In Y-connected three-wire and Δ-connected systems, no neutral conductor is available for connecting the common point of the wattmeter voltage coils. Figure 3 shows a circuit where three equal resistors are Y-connected to provide a neutral point. The single wattmeter now measures the power (P1) dissipated in one load branch, so the total power is P=3P1. This circuit is suitable only for a balanced load.
Figure 3. Single-wattmeter method of measuring the power delivered to a balanced three-wire load. The load power is three times the meter reading. Image used courtesy of Amna Ahmad
The two-wattmeter method is the most commonly used. The circuit for this method is shown in Figure 4.
Figure 4. The two-wattmeter method of three-phase power measurement is most often used. It is suitable for Y-connected or Δ-connected, balanced or unbalanced loads. The load power is the sum of the meter readings. Image used courtesy of Amna Ahmad
The wattmeter current coils are each connected in series with one line, and the voltage coils are commoned at the remaining line, as illustrated. If the load is Y-connected, the instantaneous power dissipations in each phase can be written in terms of the instantaneous phase current and instantaneous phase voltage.
PA = (instantaneous phase current) × (instantaneous phase voltage)
PA = [line current(iA)] × [line-to-neutral voltage(vAN)]
PA = iAvAN = iAvAa
PB = iBvBN = iBvBb
PC = iCvCN = iCvCc
The total instantaneous power is
P = iAvAa + iBvBb + iCvCc (1)
The instantaneous current in meter W1 is iA and the instantaneous voltage across the voltage coil of W1 is (VAN-VBN). Similarly, the instantaneous quantities for W2 are ic and (VCN-VBN). So, the instantaneous powers measured by each of these instruments are
P1 = iA(vAa - vBb)
P2 = iC(vCc - vBb)

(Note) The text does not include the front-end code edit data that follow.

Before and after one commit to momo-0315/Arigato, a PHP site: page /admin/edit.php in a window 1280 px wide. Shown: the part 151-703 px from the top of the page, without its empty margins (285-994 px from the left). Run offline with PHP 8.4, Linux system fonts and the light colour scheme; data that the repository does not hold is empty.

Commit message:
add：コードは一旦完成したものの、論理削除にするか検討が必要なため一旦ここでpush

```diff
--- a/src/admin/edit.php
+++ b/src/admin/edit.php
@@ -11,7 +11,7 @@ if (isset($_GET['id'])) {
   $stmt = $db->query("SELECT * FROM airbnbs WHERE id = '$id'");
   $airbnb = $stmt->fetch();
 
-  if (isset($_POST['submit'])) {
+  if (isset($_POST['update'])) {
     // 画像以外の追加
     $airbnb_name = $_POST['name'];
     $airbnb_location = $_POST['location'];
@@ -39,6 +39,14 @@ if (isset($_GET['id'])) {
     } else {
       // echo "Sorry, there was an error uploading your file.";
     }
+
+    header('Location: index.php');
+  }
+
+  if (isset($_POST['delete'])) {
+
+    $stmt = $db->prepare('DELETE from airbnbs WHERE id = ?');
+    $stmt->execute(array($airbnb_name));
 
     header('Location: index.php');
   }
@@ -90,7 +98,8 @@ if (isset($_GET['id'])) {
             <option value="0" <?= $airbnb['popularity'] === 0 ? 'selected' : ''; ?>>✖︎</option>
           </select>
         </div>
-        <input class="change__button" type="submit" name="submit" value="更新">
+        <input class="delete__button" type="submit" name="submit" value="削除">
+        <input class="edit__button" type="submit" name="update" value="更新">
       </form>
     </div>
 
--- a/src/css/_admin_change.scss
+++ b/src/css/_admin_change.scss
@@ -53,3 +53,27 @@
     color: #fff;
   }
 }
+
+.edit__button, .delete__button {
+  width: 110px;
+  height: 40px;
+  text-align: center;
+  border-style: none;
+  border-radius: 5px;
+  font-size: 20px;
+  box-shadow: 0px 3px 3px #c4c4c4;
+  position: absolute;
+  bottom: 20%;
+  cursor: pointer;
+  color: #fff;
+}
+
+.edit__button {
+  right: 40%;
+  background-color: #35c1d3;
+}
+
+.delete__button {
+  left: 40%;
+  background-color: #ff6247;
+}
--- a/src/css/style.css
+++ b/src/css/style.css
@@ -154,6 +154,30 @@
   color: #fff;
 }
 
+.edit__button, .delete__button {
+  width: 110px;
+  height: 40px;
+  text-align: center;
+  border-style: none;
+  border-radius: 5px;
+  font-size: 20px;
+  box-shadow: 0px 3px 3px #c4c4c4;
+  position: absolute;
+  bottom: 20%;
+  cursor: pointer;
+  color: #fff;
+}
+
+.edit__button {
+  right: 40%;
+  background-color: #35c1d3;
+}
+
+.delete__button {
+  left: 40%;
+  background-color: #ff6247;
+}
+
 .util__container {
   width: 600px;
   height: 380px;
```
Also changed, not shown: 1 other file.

The sum of P1 and P2 is
P = iA(vAa-vBb) + iC(vCc - vBb) = iAvAa - iAvBb + iCvCc - iCvBb = iAvAa + iCvCc - vBb(iA + iC) (2)

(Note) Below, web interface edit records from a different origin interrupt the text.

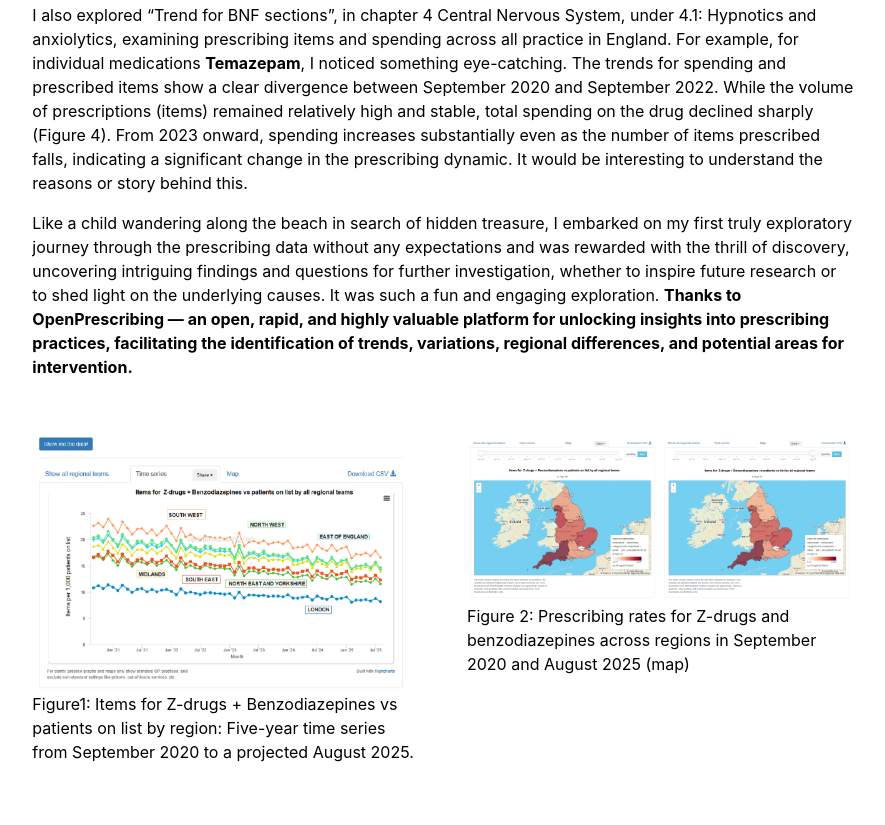
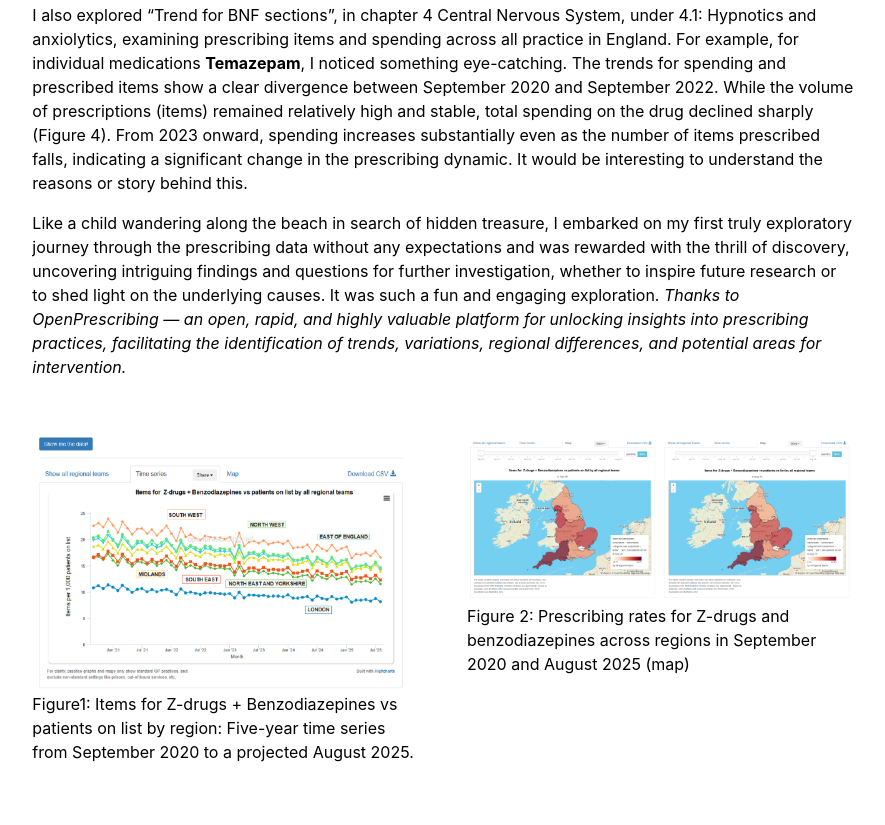
Before and after one commit to qwenww/qwenww.github.io, a plain HTML site: page posts.html in a window 1280 px wide. Shown: the part 1406-2231 px from the top of the page, without its empty margins (197-1082 px from the left). Drawn offline with Linux system fonts and the light colour scheme.

Commit message:
Update website content and layout

```diff
--- a/posts.html
+++ b/posts.html
@@ -58,7 +58,7 @@
       <p>3. Why do prescribing rates vary regionally, with the South West highest and London lowest? The South West is generally more rural than London. Although urban areas like London often involve demanding lifestyles, including commuting, noise, fast-paced living, stress alone may not necessarily lead to higher prescribing rates. So how and to what extent do regional demographics, healthcare access or socioeconomic factors contribute to these differences?</p>
       <p>It’s important to note that the current observation compared prescriptions against the total list size across regions, focusing specifically on the regional level. Other options for stratified comparison include practices, Sub-ICB Locations, PCNs, ICBs, as well as different parameters such as specific drugs or BNF sections.</p>
       <p>I also explored “Trend for BNF sections”, in chapter 4 Central Nervous System, under 4.1: Hypnotics and anxiolytics, examining prescribing items and spending across all practice in England. For example, for individual medications <b>Temazepam</b>, I noticed something eye-catching. The trends for spending and prescribed items show a clear divergence between September 2020 and September 2022. While the volume of prescriptions (items) remained relatively high and stable, total spending on the drug declined sharply (Figure 4). From 2023 onward, spending increases substantially even as the number of items prescribed falls, indicating a significant change in the prescribing dynamic. It would be interesting to understand the reasons or story behind this. </p>
-      <p class="mb-2">Like a child wandering along the beach in search of hidden treasure, I embarked on my first truly exploratory journey through the prescribing data without any expectations and was rewarded with the thrill of discovery, uncovering intriguing findings and questions for further investigation, whether to inspire future research or to shed light on the underlying causes. It was such a fun and engaging exploration. <b>Thanks to OpenPrescribing — an open, rapid, and highly valuable platform for unlocking insights into prescribing practices, facilitating the identification of trends, variations, regional differences, and potential areas for intervention.</b></p>
+      <p class="mb-2">Like a child wandering along the beach in search of hidden treasure, I embarked on my first truly exploratory journey through the prescribing data without any expectations and was rewarded with the thrill of discovery, uncovering intriguing findings and questions for further investigation, whether to inspire future research or to shed light on the underlying causes. It was such a fun and engaging exploration. <i>Thanks to OpenPrescribing — an open, rapid, and highly valuable platform for unlocking insights into prescribing practices, facilitating the identification of trends, variations, regional differences, and potential areas for intervention.</i></p>
  </div>
         <div class="col-md-6">
         <img src="/assets/img/Z_Benzo_drugs_rmv2_time_series.png" alt="Figure1" width="100%">
```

With balanced or unbalanced loads, the algebraic sum of the currents at the neutral point of a Y-connected load must be zero (for a three-wire supply).

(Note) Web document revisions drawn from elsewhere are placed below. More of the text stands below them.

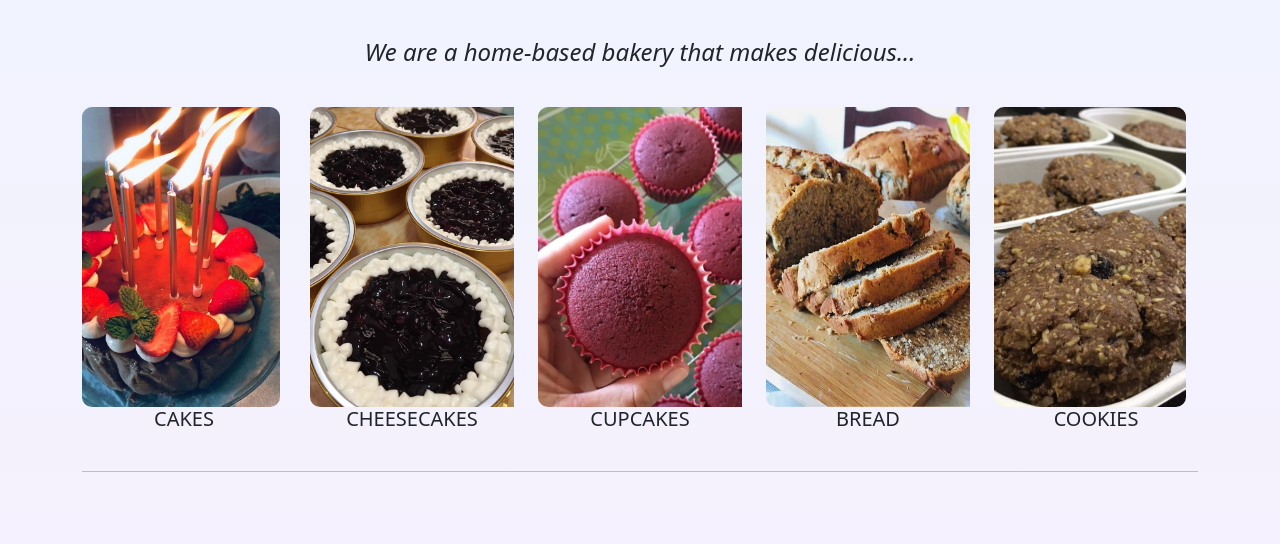
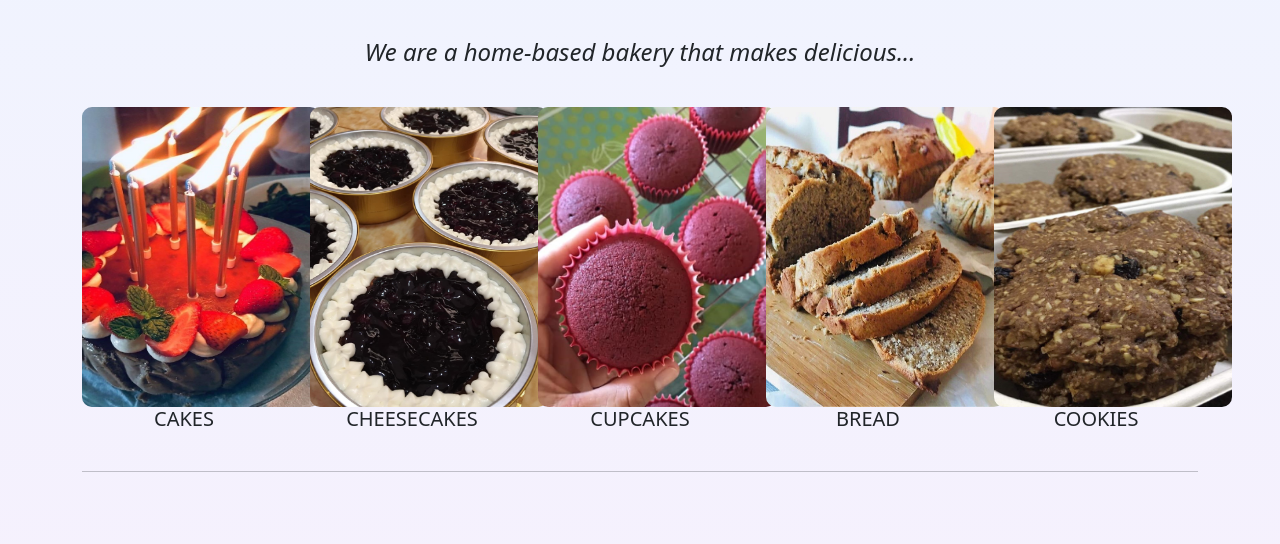
Before and after one commit to g33line/Luckys-Baked-Goods, a plain HTML site: page index.html in a window 1280 px wide. Shown: the part 648-1192 px from the top of the page. Drawn offline with nearby package versions, Linux system fonts and the light colour scheme; some packages are replaced by stand-ins of ours.

Commit message:
modified:   index.html

```diff
--- a/index.html
+++ b/index.html
@@ -97,10 +97,11 @@ padding-top: .25rem;
 figure {
     overflow: hidden;
     margin: 0px 0px;
+    width: 250px;
 }
 .image img  {
     display: block;
-    width: auto;
+    width: 95%;
     height: 300px;
     cursor: pointer;
     border-radius: 10px;
```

iA + iB + iC = 0
iA + iC =- iB (3)
substituting from Equation (3) into Equation (2)
P = iAvAa + iCvCc + iBvBb (4)
Equation (4) is identical to Equation (1), showing that the sum of the instantaneous powers measured by the two wattmeters is equal to the total instantaneous power dissipated in the load. A wattmeter indicates the average of the instantaneous power dissipations in a load. Consequently, the sum of the two wattmeter readings is the average power dissipated in the three-phase load.
It can also be shown that for a Δ-connected load, the two wattmeters indicate the total power dissipated. In this case, the wattmeter current coils carry instantaneous currents of (iA - ic) and (ic - iB). The voltage coil instantaneous potential differences are –vAa and -vBb. The sum of the meter readings is:
P = vAa (iA - iC) - vBb(iC - iB) = vAaiA + vBbiB - iC(vAa + vBb)
For a Δ-connected system, there is no circulating current, and
vAa + vBb + vCc = 0
vAa + vBb =- vCc
P = vAaiA + vBbiB + vCciC (5)
Equation (5) is, once again, the same as Equation (1), showing that the sum of the meter readings gives the total load power. It is seen that the two-wattmeter method measures the power delivered to a three-phase load, whether the load is Y- or Δ-connected, balanced or unbalanced.
The phase angle between the voltage and current applied to the wattmeter may be greater than 90°. In this case, Cosϕ is a negative quantity, and the wattmeter reading will be a negative quantity. To obtain a positive deflection, the terminal connections of the wattmeter voltage (or current) coil should be reversed. The meter reading must then be recorded as a positive quantity.